Entries shown Start Marker

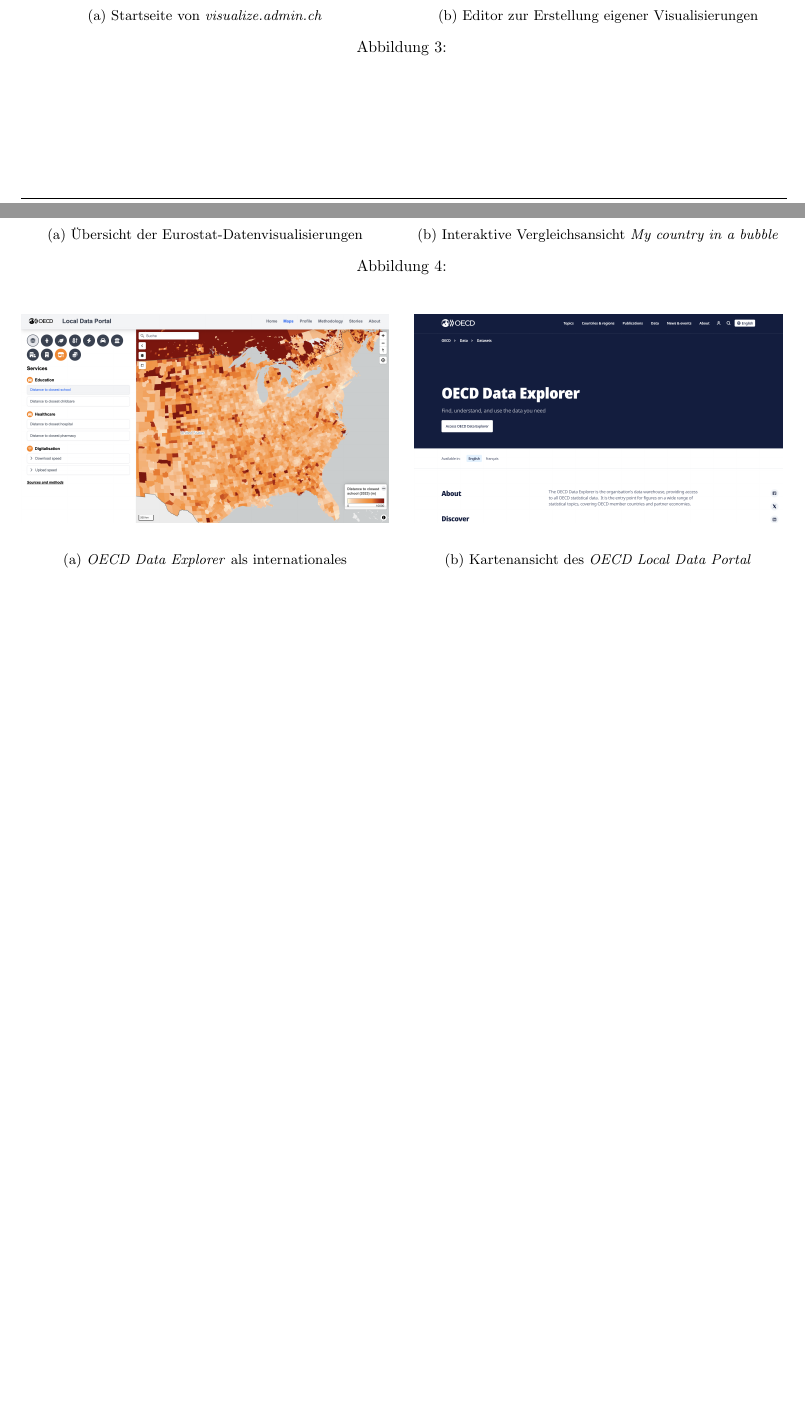
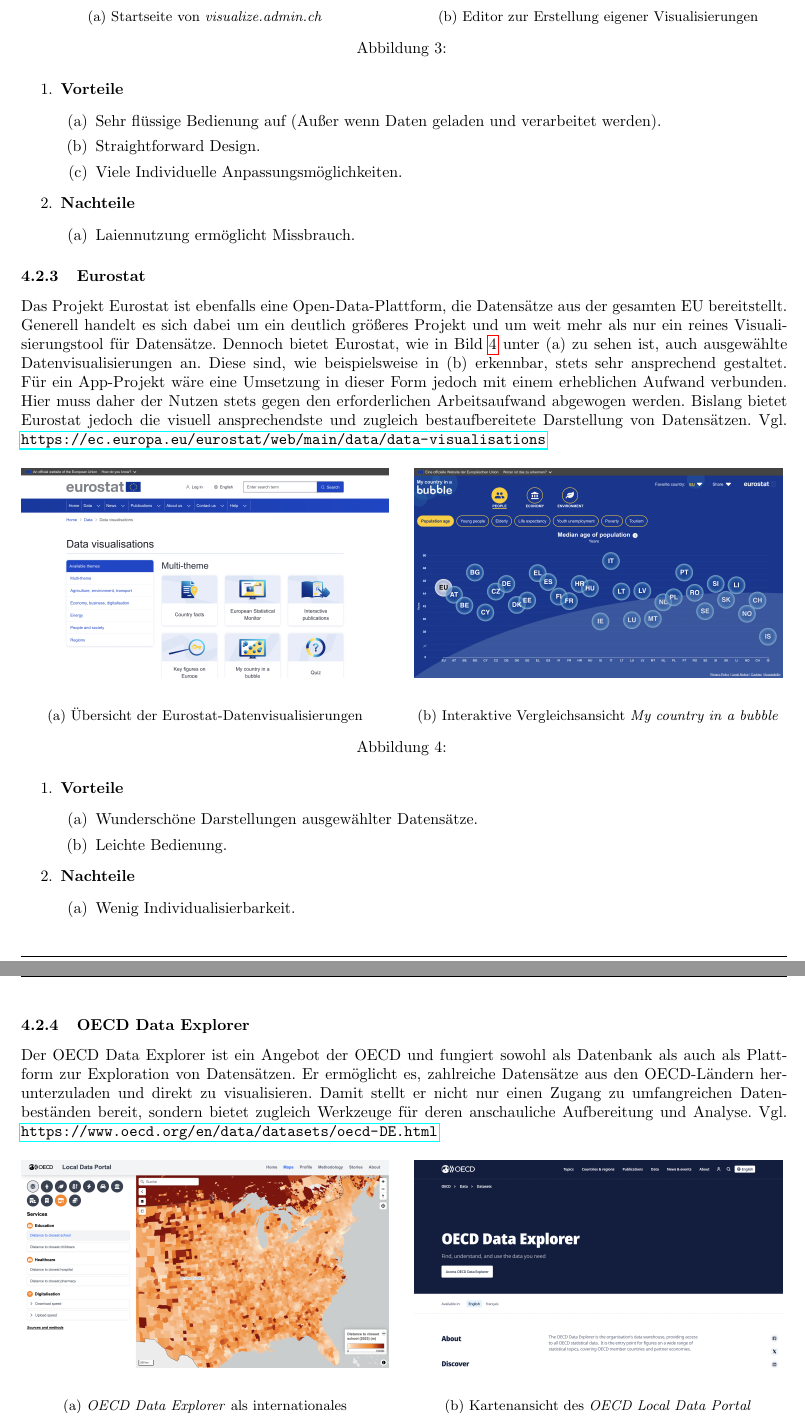
Before and after one commit to L-28/hci-2026s, a LaTeX document (milestone_1/m1.tex, which reads milestone_1/sections/Konkurrenzanalyse.tex): two parts of pages 8 and 9 of 15 before the commit and two parts of pages 9 and 10 of 16 after it, joined at a grey line, cut so that both start at the same text, the shorter picture padded with empty space. Compiled offline with pdfLaTeX.

Commit message:
finished Konkurrenzanalyse

```diff
--- a/milestone_1/sections/Konkurrenzanalyse.tex
+++ b/milestone_1/sections/Konkurrenzanalyse.tex
@@ -63,6 +66,24 @@
     \caption{}
     \label{fig:visualize-admin}
 \end{figure}
+
+\begin{enumerate}
+    \item \textbf{Vorteile}
+    \begin{enumerate}
+        \item Sehr fl\"ussige Bedienung auf (Außer wenn Daten geladen und verarbeitet werden).
+        \item Straightforward Design.
+        \item Viele Individuelle Anpassungsm\"oglichkeiten.
+    \end{enumerate}
+
+    \item \textbf{Nachteile}
+    \begin{enumerate}
+        \item Laiennutzung erm\"oglicht Missbrauch.
+    \end{enumerate}
+\end{enumerate}
+
+\subsubsection{Eurostat}
+Das Projekt Eurostat ist ebenfalls eine Open-Data-Plattform, die Datens\"atze aus der gesamten EU bereitstellt. Generell handelt es sich dabei um ein deutlich gr\"o\ss eres Projekt und um weit mehr als nur ein reines Visualisierungstool f\"ur Datens\"atze. Dennoch bietet Eurostat, wie in Bild \ref{fig:eurostat} unter (a) zu sehen ist, auch ausgew\"ahlte Datenvisualisierungen an. Diese sind, wie beispielsweise in (b) erkennbar, stets sehr ansprechend gestaltet. F\"ur ein App-Projekt w\"are eine Umsetzung in dieser Form jedoch mit einem erheblichen Aufwand verbunden. Hier muss daher der Nutzen stets gegen den erforderlichen Arbeitsaufwand abgewogen werden. Bislang bietet Eurostat jedoch die visuell ansprechendste und zugleich bestaufbereitete Darstellung von Datens\"atzen.
+Vgl. \url{https://ec.europa.eu/eurostat/web/main/data/data-visualisations}
 
 \begin{figure}[H]
     \centering
@@ -85,6 +106,22 @@
     \label{fig:eurostat}
 \end{figure}
 
+\begin{enumerate}
+    \item \textbf{Vorteile}
+    \begin{enumerate}
+        \item Wundersch\"one Darstellungen ausgew\"ahlter Datens\"atze.
+        \item Leichte Bedienung.
+    \end{enumerate}
+
+    \item \textbf{Nachteile}
+    \begin{enumerate}
+        \item Wenig Individualisierbarkeit.
+    \end{enumerate}
+\end{enumerate}
+
+\subsubsection{OECD Data Explorer}
+Der OECD Data Explorer ist ein Angebot der OECD und fungiert sowohl als Datenbank als auch als Plattform zur Exploration von Datens\"atzen. Er erm\"oglicht es, zahlreiche Datens\"atze aus den OECD-L\"andern herunterzuladen und direkt zu visualisieren. Damit stellt er nicht nur einen Zugang zu umfangreichen Datenbest\"anden bereit, sondern bietet zugleich Werkzeuge f\"ur deren anschauliche Aufbereitung und Analyse. Vgl. \url{https://www.oecd.org/en/data/datasets/oecd-DE.html}
+
 \begin{figure}[H]
     \centering
     \begin{minipage}[t]{0.48\textwidth}
```
Also changed, not shown: milestone_1/sections/Konkurrenzanalyse.tex (16 more changed lines).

Entries shown End Marker

- What you need to do -
Copy out each line of the material in which the word "label" turns up.

- Answer to this task -
     \label{fig:visualize-admin}
     \label{fig:eurostat}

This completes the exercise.